Data records:

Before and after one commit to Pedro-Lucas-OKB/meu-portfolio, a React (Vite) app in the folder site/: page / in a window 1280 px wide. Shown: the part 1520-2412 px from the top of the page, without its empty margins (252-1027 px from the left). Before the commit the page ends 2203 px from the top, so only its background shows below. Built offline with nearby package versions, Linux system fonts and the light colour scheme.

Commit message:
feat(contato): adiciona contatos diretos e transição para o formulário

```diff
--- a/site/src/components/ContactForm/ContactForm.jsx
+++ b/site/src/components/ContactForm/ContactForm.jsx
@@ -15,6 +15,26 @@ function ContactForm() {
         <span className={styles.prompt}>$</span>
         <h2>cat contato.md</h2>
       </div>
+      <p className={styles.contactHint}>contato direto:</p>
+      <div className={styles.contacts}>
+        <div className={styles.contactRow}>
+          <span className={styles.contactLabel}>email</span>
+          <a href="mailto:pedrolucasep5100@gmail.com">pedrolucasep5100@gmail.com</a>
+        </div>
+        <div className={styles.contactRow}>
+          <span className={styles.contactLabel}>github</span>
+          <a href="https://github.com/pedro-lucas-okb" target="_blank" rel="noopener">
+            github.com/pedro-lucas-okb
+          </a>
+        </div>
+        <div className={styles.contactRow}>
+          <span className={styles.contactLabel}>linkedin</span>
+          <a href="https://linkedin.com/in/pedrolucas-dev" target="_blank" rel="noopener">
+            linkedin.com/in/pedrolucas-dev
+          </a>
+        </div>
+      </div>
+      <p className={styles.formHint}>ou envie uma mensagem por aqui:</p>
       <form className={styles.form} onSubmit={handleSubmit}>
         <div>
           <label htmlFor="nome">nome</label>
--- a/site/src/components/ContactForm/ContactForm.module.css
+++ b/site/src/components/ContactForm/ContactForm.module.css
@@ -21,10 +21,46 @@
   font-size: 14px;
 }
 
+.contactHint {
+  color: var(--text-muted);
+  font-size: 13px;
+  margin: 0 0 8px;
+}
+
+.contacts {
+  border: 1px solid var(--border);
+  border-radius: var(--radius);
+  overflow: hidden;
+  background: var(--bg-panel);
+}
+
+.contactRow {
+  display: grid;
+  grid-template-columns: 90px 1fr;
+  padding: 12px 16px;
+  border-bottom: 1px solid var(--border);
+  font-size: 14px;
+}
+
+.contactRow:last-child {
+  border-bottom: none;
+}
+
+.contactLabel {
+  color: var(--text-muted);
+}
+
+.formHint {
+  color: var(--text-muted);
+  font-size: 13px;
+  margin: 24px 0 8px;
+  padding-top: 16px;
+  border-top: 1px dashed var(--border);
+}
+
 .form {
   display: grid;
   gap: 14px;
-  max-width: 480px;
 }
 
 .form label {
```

What is expected:
Retype every entry exactly.

Result of this exercise:
Before and after one commit to Pedro-Lucas-OKB/meu-portfolio, a React (Vite) app in the folder site/: page / in a window 1280 px wide. Shown: the part 1520-2412 px from the top of the page, without its empty margins (252-1027 px from the left). Before the commit the page ends 2203 px from the top, so only its background shows below. Built offline with nearby package versions, Linux system fonts and the light colour scheme.

Commit message:
feat(contato): adiciona contatos diretos e transição para o formulário

```diff
--- a/site/src/components/ContactForm/ContactForm.jsx
+++ b/site/src/components/ContactForm/ContactForm.jsx
@@ -15,6 +15,26 @@ function ContactForm() {
         <span className={styles.prompt}>$</span>
         <h2>cat contato.md</h2>
       </div>
+      <p className={styles.contactHint}>contato direto:</p>
+      <div className={styles.contacts}>
+        <div className={styles.contactRow}>
+          <span className={styles.contactLabel}>email</span>
+          <a href="mailto:pedrolucasep5100@gmail.com">pedrolucasep5100@gmail.com</a>
+        </div>
+        <div className={styles.contactRow}>
+          <span className={styles.contactLabel}>github</span>
+          <a href="https://github.com/pedro-lucas-okb" target="_blank" rel="noopener">
+            github.com/pedro-lucas-okb
+          </a>
+        </div>
+        <div className={styles.contactRow}>
+          <span className={styles.contactLabel}>linkedin</span>
+          <a href="https://linkedin.com/in/pedrolucas-dev" target="_blank" rel="noopener">
+            linkedin.com/in/pedrolucas-dev
+          </a>
+        </div>
+      </div>
+      <p className={styles.formHint}>ou envie uma mensagem por aqui:</p>
       <form className={styles.form} onSubmit={handleSubmit}>
         <div>
           <label htmlFor="nome">nome</label>
--- a/site/src/components/ContactForm/ContactForm.module.css
+++ b/site/src/components/ContactForm/ContactForm.module.css
@@ -21,10 +21,46 @@
   font-size: 14px;
 }
 
+.contactHint {
+  color: var(--text-muted);
+  font-size: 13px;
+  margin: 0 0 8px;
+}
+
+.contacts {
+  border: 1px solid var(--border);
+  border-radius: var(--radius);
+  overflow: hidden;
+  background: var(--bg-panel);
+}
+
+.contactRow {
+  display: grid;
+  grid-template-columns: 90px 1fr;
+  padding: 12px 16px;
+  border-bottom: 1px solid var(--border);
+  font-size: 14px;
+}
+
+.contactRow:last-child {
+  border-bottom: none;
+}
+
+.contactLabel {
+  color: var(--text-muted);
+}
+
+.formHint {
+  color: var(--text-muted);
+  font-size: 13px;
+  margin: 24px 0 8px;
+  padding-top: 16px;
+  border-top: 1px dashed var(--border);
+}
+
 .form {
   display: grid;
   gap: 14px;
-  max-width: 480px;
 }
 
 .form label {
```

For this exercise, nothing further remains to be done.